> THE TASK
Show the lines of the material that contain the word "PROGRESO".
*** Block opens ***
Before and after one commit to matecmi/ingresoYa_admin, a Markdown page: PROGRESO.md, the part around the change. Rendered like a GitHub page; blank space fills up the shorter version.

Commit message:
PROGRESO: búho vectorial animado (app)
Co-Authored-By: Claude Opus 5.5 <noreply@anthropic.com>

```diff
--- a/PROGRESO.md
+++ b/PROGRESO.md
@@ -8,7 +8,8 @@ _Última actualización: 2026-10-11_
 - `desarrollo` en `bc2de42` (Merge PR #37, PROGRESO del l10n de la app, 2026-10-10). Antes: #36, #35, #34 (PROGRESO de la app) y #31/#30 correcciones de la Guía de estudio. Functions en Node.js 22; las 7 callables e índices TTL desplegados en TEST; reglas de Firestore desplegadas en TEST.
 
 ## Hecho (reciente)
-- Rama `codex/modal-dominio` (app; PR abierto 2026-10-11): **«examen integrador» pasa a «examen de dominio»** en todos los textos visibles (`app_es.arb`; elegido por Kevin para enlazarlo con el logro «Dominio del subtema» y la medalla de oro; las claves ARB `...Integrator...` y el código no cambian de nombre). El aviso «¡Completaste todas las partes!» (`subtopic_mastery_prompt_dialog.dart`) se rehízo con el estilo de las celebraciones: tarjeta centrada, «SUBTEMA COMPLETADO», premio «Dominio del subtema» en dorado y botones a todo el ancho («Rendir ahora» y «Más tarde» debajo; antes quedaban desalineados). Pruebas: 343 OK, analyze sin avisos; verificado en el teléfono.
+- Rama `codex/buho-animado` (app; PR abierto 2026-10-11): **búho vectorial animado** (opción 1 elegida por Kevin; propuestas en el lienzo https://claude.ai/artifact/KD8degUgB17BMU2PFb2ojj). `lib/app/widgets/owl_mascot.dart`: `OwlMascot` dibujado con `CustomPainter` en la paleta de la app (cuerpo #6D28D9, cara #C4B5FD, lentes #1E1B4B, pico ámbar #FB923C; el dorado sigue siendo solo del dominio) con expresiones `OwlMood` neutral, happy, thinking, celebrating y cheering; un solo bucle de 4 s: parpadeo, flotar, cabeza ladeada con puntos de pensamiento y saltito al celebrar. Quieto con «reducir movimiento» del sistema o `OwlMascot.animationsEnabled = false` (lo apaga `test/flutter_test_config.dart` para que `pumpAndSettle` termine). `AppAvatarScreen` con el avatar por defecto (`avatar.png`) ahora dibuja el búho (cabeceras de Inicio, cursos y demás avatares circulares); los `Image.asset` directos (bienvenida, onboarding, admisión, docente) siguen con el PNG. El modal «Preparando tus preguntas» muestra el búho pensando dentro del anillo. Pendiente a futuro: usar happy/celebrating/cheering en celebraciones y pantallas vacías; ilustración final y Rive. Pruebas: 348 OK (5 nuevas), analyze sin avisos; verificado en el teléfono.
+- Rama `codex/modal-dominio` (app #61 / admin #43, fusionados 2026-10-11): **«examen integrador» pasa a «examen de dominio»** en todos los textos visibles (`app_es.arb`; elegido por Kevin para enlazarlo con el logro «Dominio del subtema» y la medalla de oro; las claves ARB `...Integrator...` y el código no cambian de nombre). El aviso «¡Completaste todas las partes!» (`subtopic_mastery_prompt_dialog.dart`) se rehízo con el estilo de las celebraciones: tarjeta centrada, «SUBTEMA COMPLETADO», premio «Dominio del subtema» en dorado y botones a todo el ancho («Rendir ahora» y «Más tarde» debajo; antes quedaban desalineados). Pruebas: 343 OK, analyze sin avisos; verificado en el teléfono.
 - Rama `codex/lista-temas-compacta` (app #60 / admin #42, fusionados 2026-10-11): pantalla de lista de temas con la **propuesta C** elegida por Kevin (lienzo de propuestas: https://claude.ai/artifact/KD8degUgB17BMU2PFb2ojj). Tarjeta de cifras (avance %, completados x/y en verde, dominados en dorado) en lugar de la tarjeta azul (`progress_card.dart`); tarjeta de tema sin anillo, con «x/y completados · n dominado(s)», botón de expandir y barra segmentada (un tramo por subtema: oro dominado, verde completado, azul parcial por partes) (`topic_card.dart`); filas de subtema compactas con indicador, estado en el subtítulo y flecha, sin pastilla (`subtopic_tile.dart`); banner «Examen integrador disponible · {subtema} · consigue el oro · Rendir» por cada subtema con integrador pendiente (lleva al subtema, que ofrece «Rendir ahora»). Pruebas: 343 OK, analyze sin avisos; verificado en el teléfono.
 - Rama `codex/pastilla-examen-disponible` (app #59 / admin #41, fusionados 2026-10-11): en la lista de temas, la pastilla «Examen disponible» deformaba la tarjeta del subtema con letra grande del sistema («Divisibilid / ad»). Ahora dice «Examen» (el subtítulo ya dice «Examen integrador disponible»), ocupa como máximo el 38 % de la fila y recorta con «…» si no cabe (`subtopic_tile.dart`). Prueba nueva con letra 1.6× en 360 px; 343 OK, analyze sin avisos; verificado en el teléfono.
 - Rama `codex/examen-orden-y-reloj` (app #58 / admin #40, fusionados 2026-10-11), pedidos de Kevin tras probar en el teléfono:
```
*** Block closes ***
> RESPONSE BOX
Before and after one commit to matecmi/ingresoYa_admin, a Markdown page: PROGRESO.md, the part around the change. Rendered like a GitHub page; blank space fills up the shorter version.
PROGRESO: búho vectorial animado (app)
--- a/PROGRESO.md
+++ b/PROGRESO.md
 - `desarrollo` en `bc2de42` (Merge PR #37, PROGRESO del l10n de la app, 2026-10-10). Antes: #36, #35, #34 (PROGRESO de la app) y #31/#30 correcciones de la Guía de estudio. Functions en Node.js 22; las 7 callables e índices TTL desplegados en TEST; reglas de Firestore desplegadas en TEST.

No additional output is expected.